### TASK TO COMPLETE
Your job is to set down the stretch of entries that opens with the line containing "f_head = ImageFont.truetype(SERIF_B, 23)" and closes with the line containing "2) * (cw + gap)". Keep both end lines, copy each exactly, and add nothing.

### DATA IN THIS EXERCISE
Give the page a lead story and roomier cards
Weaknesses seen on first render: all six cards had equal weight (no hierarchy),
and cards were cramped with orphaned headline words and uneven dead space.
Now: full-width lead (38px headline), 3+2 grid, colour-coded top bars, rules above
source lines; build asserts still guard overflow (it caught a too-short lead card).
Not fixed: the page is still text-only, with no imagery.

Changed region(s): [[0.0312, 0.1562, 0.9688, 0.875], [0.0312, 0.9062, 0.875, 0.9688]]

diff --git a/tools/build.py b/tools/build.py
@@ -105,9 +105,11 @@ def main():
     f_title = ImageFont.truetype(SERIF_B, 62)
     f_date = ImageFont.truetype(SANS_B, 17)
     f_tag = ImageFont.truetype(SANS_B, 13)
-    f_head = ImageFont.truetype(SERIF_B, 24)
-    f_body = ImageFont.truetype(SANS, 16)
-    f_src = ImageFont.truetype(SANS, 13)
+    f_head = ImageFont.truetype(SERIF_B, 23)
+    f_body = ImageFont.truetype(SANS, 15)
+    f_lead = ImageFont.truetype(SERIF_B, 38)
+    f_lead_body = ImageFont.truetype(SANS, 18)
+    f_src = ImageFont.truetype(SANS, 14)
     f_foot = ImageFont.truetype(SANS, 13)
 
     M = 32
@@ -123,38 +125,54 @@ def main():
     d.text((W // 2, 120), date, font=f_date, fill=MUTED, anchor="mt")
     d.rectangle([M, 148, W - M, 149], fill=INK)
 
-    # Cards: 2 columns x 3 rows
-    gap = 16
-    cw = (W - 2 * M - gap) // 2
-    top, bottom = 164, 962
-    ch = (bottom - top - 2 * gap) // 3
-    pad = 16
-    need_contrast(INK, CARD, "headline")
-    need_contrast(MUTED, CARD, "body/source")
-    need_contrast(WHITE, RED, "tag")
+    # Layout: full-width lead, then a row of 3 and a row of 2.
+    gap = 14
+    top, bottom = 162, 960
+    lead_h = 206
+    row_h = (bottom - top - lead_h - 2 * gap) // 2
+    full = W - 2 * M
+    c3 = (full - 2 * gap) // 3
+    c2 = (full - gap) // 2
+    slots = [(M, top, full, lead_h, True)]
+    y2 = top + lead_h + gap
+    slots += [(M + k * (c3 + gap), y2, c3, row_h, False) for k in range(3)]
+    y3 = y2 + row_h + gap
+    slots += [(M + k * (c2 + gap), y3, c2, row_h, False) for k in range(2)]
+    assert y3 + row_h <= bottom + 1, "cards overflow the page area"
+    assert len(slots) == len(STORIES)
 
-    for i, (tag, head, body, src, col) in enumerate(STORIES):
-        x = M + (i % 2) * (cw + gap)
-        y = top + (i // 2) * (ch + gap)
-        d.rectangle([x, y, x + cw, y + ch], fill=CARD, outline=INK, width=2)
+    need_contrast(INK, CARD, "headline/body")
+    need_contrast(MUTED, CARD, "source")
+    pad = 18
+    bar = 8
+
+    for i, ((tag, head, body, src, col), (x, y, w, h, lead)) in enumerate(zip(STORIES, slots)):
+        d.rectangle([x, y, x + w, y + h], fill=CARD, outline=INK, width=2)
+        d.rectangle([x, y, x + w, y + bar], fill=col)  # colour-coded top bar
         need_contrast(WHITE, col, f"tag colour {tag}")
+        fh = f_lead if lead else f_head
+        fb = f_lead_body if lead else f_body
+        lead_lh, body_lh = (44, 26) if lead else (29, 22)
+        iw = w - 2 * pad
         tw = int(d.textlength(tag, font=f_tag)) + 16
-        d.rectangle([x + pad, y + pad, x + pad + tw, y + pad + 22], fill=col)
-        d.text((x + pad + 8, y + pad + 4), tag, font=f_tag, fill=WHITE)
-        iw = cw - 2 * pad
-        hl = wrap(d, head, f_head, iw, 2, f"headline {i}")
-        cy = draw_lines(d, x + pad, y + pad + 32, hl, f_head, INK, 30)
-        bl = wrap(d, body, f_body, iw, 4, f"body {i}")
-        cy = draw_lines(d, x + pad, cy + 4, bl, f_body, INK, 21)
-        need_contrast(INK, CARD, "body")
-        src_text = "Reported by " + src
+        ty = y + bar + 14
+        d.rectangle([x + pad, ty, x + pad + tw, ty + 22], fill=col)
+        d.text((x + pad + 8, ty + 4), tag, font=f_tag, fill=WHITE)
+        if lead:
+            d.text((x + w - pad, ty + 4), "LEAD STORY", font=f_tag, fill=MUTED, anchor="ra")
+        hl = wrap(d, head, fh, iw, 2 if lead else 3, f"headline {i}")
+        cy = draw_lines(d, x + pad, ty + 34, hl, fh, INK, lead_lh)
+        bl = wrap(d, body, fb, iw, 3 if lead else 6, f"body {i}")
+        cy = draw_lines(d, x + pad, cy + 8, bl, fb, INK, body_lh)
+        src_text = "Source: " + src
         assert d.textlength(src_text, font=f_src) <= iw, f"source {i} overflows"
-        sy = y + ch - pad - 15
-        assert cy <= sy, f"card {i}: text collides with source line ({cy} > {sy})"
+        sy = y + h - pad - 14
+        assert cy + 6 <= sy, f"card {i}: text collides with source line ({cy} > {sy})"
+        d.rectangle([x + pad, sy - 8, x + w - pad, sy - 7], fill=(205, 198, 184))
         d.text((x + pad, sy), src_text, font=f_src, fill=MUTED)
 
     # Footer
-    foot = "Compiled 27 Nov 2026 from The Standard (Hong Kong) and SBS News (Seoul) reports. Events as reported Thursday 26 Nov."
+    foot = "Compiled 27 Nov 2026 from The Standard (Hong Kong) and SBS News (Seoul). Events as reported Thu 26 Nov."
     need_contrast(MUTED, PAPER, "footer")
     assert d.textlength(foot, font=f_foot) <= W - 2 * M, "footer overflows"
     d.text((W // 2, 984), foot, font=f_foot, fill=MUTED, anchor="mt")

### EXERCISE SOLUTION
+    f_head = ImageFont.truetype(SERIF_B, 23)
+    f_body = ImageFont.truetype(SANS, 15)
+    f_lead = ImageFont.truetype(SERIF_B, 38)
+    f_lead_body = ImageFont.truetype(SANS, 18)
+    f_src = ImageFont.truetype(SANS, 14)
     f_foot = ImageFont.truetype(SANS, 13)
 
     M = 32
@@ -123,38 +125,54 @@ def main():
     d.text((W // 2, 120), date, font=f_date, fill=MUTED, anchor="mt")
     d.rectangle([M, 148, W - M, 149], fill=INK)
 
-    # Cards: 2 columns x 3 rows
-    gap = 16
-    cw = (W - 2 * M - gap) // 2
-    top, bottom = 164, 962
-    ch = (bottom - top - 2 * gap) // 3
-    pad = 16
-    need_contrast(INK, CARD, "headline")
-    need_contrast(MUTED, CARD, "body/source")
-    need_contrast(WHITE, RED, "tag")
+    # Layout: full-width lead, then a row of 3 and a row of 2.
+    gap = 14
+    top, bottom = 162, 960
+    lead_h = 206
+    row_h = (bottom - top - lead_h - 2 * gap) // 2
+    full = W - 2 * M
+    c3 = (full - 2 * gap) // 3
+    c2 = (full - gap) // 2
+    slots = [(M, top, full, lead_h, True)]
+    y2 = top + lead_h + gap
+    slots += [(M + k * (c3 + gap), y2, c3, row_h, False) for k in range(3)]
+    y3 = y2 + row_h + gap
+    slots += [(M + k * (c2 + gap), y3, c2, row_h, False) for k in range(2)]
+    assert y3 + row_h <= bottom + 1, "cards overflow the page area"
+    assert len(slots) == len(STORIES)
 
-    for i, (tag, head, body, src, col) in enumerate(STORIES):
-        x = M + (i % 2) * (cw + gap)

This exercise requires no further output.